### Entries shown
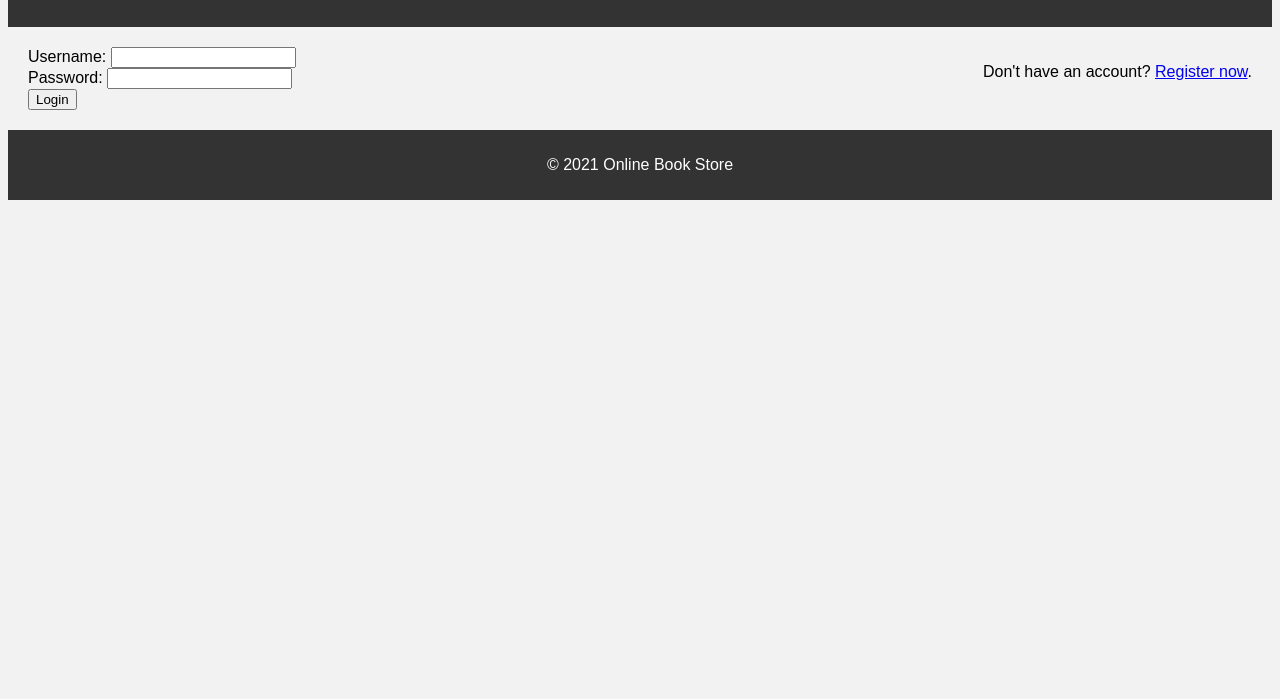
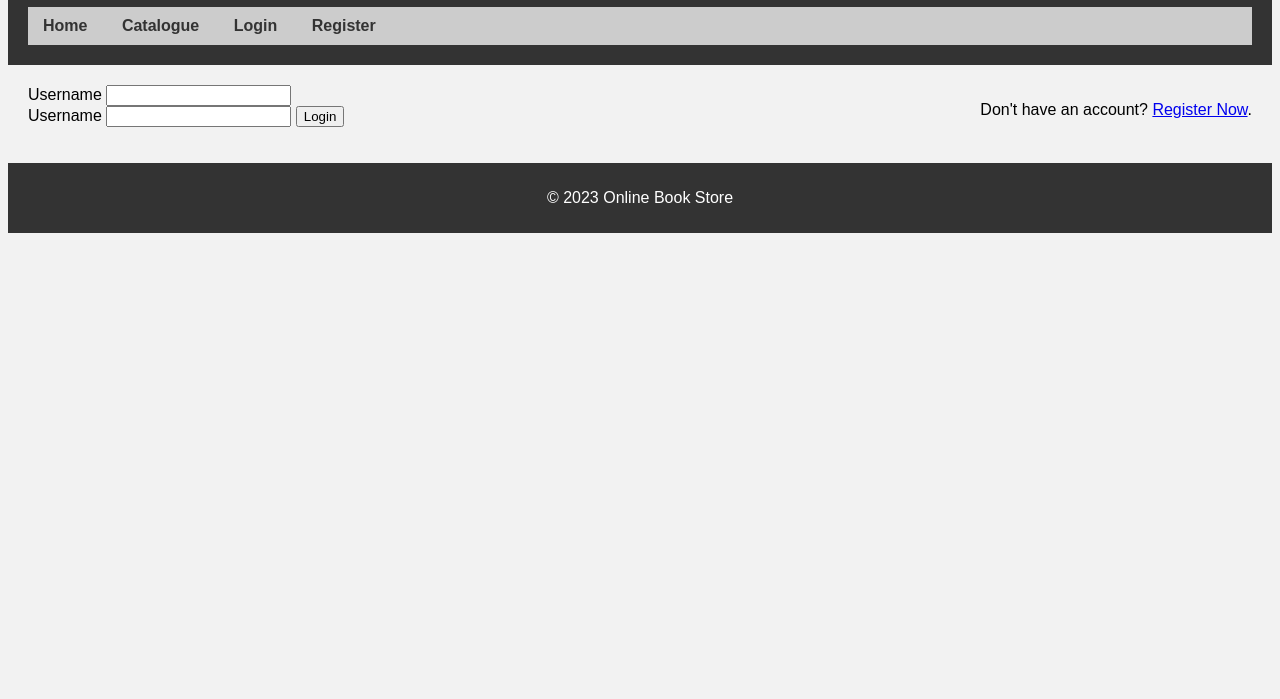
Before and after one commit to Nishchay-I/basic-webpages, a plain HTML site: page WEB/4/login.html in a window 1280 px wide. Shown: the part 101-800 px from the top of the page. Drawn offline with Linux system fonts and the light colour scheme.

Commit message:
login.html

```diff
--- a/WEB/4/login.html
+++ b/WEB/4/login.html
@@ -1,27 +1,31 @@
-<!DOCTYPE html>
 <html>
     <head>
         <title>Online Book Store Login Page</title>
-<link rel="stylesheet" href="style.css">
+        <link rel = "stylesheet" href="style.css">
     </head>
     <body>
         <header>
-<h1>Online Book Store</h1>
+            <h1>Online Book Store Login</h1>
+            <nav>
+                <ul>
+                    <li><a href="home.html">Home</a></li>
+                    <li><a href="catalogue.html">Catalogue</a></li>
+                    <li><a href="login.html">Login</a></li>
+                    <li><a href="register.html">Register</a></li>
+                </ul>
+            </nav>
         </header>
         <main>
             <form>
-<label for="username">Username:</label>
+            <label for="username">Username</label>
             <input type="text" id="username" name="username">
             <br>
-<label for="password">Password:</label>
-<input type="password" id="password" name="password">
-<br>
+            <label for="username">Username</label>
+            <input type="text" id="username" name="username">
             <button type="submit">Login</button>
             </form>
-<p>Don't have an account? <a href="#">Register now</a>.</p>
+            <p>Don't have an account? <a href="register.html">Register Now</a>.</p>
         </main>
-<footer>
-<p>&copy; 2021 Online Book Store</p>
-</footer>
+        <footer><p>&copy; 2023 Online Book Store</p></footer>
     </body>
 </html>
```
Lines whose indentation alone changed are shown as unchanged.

### What the task requires
The records are above. How many lines in them contain the word "href"? Give the number alone.

### Written answer
8